[Given records]
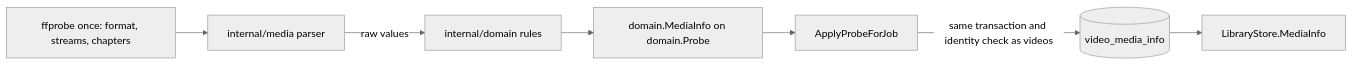
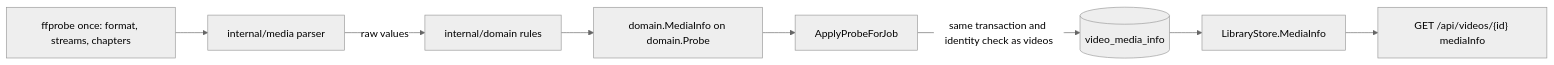
One commit to syudead/vv changed the diagram in docs/design-docs/media-information.md. Above: the diagram before and after it, drawn with Mermaid (neutral theme). The commit also changed other lines of this file and 23 other files, not shown here.

First line of the commit message:
feat(media-info): show media information groups on the video page (specs/056-media-info)

````diff
--- a/docs/design-docs/media-information.md
+++ b/docs/design-docs/media-information.md
@@ -13,9 +13,10 @@
 ```mermaid
 flowchart LR
   ffprobe[ffprobe once: format, streams, chapters] --> parser[internal/media parser]
   parser -->|raw values| rules[internal/domain rules]
   rules --> info[domain.MediaInfo on domain.Probe]
   info --> apply[ApplyProbeForJob]
   apply -->|same transaction and identity check as videos| row[(video_media_info)]
   row --> read[LibraryStore.MediaInfo]
+  read --> detail["GET /api/videos/{id} mediaInfo"]
 ```
````
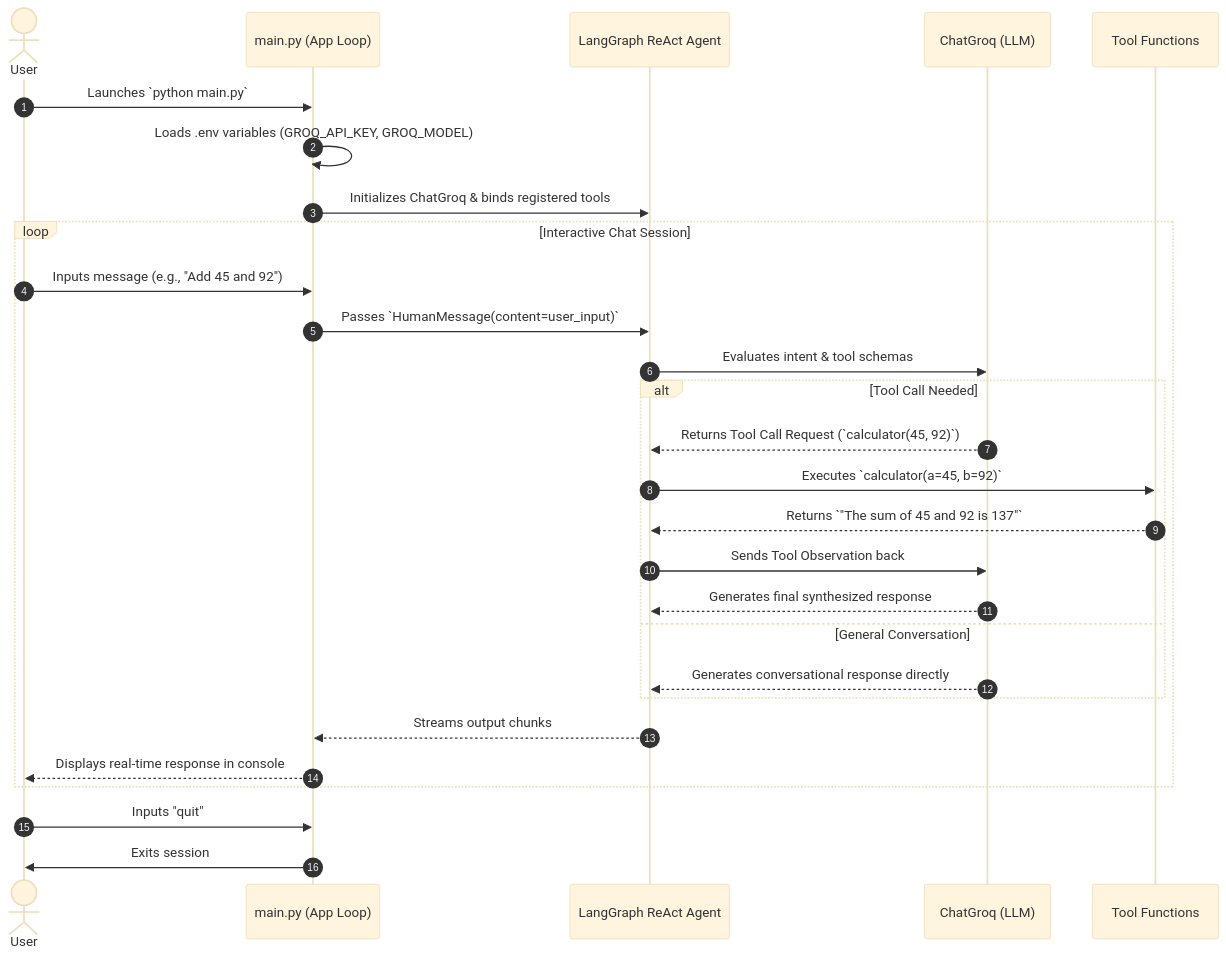
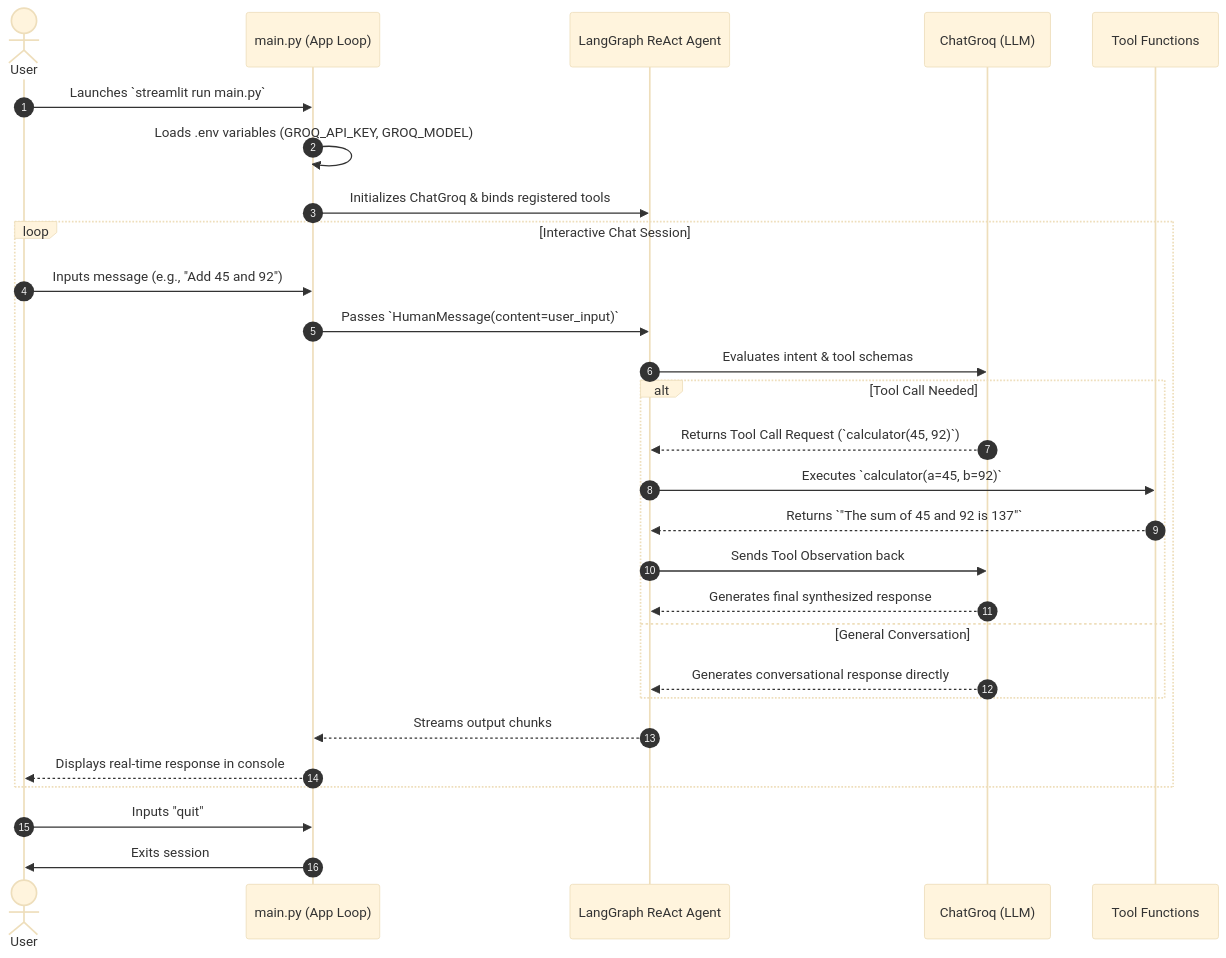
Before and after one commit to praveengouda8/GenAI: the second of 2 diagrams in README.md, drawn with Mermaid (base theme). The commit also changed other lines of this file and 3 other files, not shown here.

````diff
--- a/README.md
+++ b/README.md
@@ -86,35 +86,35 @@
 ```mermaid
 sequenceDiagram
     autonumber
     actor User
     participant App as main.py (App Loop)
     participant Agent as LangGraph ReAct Agent
     participant Groq as ChatGroq (LLM)
     participant Tools as Tool Functions
 
-    User->>App: Launches `python main.py`
+    User->>App: Launches `streamlit run main.py`
     App->>App: Loads .env variables (GROQ_API_KEY, GROQ_MODEL)
     App->>Agent: Initializes ChatGroq & binds registered tools
     
     loop Interactive Chat Session
         User->>App: Inputs message (e.g., "Add 45 and 92")
         App->>Agent: Passes `HumanMessage(content=user_input)`
         Agent->>Groq: Evaluates intent & tool schemas
         
         alt Tool Call Needed
             Groq-->>Agent: Returns Tool Call Request (`calculator(45, 92)`)
             Agent->>Tools: Executes `calculator(a=45, b=92)`
             Tools-->>Agent: Returns `"The sum of 45 and 92 is 137"`
             Agent->>Groq: Sends Tool Observation back
             Groq-->>Agent: Generates final synthesized response
         else General Conversation
             Groq-->>Agent: Generates conversational response directly
         end
         
         Agent-->>App: Streams output chunks
         App-->>User: Displays real-time response in console
     end
 
     User->>App: Inputs "quit"
     App->>User: Exits session
 ```
````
[/Given records]
Try it:
The job is to copy all the records precisely while omitting any picture.

Your solution:
One commit to syudead/vv changed the diagram in docs/design-docs/media-information.md. Above: the diagram before and after it, drawn with Mermaid (neutral theme). The commit also changed other lines of this file and 23 other files, not shown here.

First line of the commit message:
feat(media-info): show media information groups on the video page (specs/056-media-info)

````diff
--- a/docs/design-docs/media-information.md
+++ b/docs/design-docs/media-information.md
@@ -13,9 +13,10 @@
 ```mermaid
 flowchart LR
   ffprobe[ffprobe once: format, streams, chapters] --> parser[internal/media parser]
   parser -->|raw values| rules[internal/domain rules]
   rules --> info[domain.MediaInfo on domain.Probe]
   info --> apply[ApplyProbeForJob]
   apply -->|same transaction and identity check as videos| row[(video_media_info)]
   row --> read[LibraryStore.MediaInfo]
+  read --> detail["GET /api/videos/{id} mediaInfo"]
 ```
````
Before and after one commit to praveengouda8/GenAI: the second of 2 diagrams in README.md, drawn with Mermaid (base theme). The commit also changed other lines of this file and 3 other files, not shown here.

````diff
--- a/README.md
+++ b/README.md
@@ -86,35 +86,35 @@
 ```mermaid
 sequenceDiagram
     autonumber
     actor User
     participant App as main.py (App Loop)
     participant Agent as LangGraph ReAct Agent
     participant Groq as ChatGroq (LLM)
     participant Tools as Tool Functions
 
-    User->>App: Launches `python main.py`
+    User->>App: Launches `streamlit run main.py`
     App->>App: Loads .env variables (GROQ_API_KEY, GROQ_MODEL)
     App->>Agent: Initializes ChatGroq & binds registered tools
     
     loop Interactive Chat Session
         User->>App: Inputs message (e.g., "Add 45 and 92")
         App->>Agent: Passes `HumanMessage(content=user_input)`
         Agent->>Groq: Evaluates intent & tool schemas
         
         alt Tool Call Needed
             Groq-->>Agent: Returns Tool Call Request (`calculator(45, 92)`)
             Agent->>Tools: Executes `calculator(a=45, b=92)`
             Tools-->>Agent: Returns `"The sum of 45 and 92 is 137"`
             Agent->>Groq: Sends Tool Observation back
             Groq-->>Agent: Generates final synthesized response
         else General Conversation
             Groq-->>Agent: Generates conversational response directly
         end
         
         Agent-->>App: Streams output chunks
         App-->>User: Displays real-time response in console
     end
 
     User->>App: Inputs "quit"
     App->>User: Exits session
 ```
````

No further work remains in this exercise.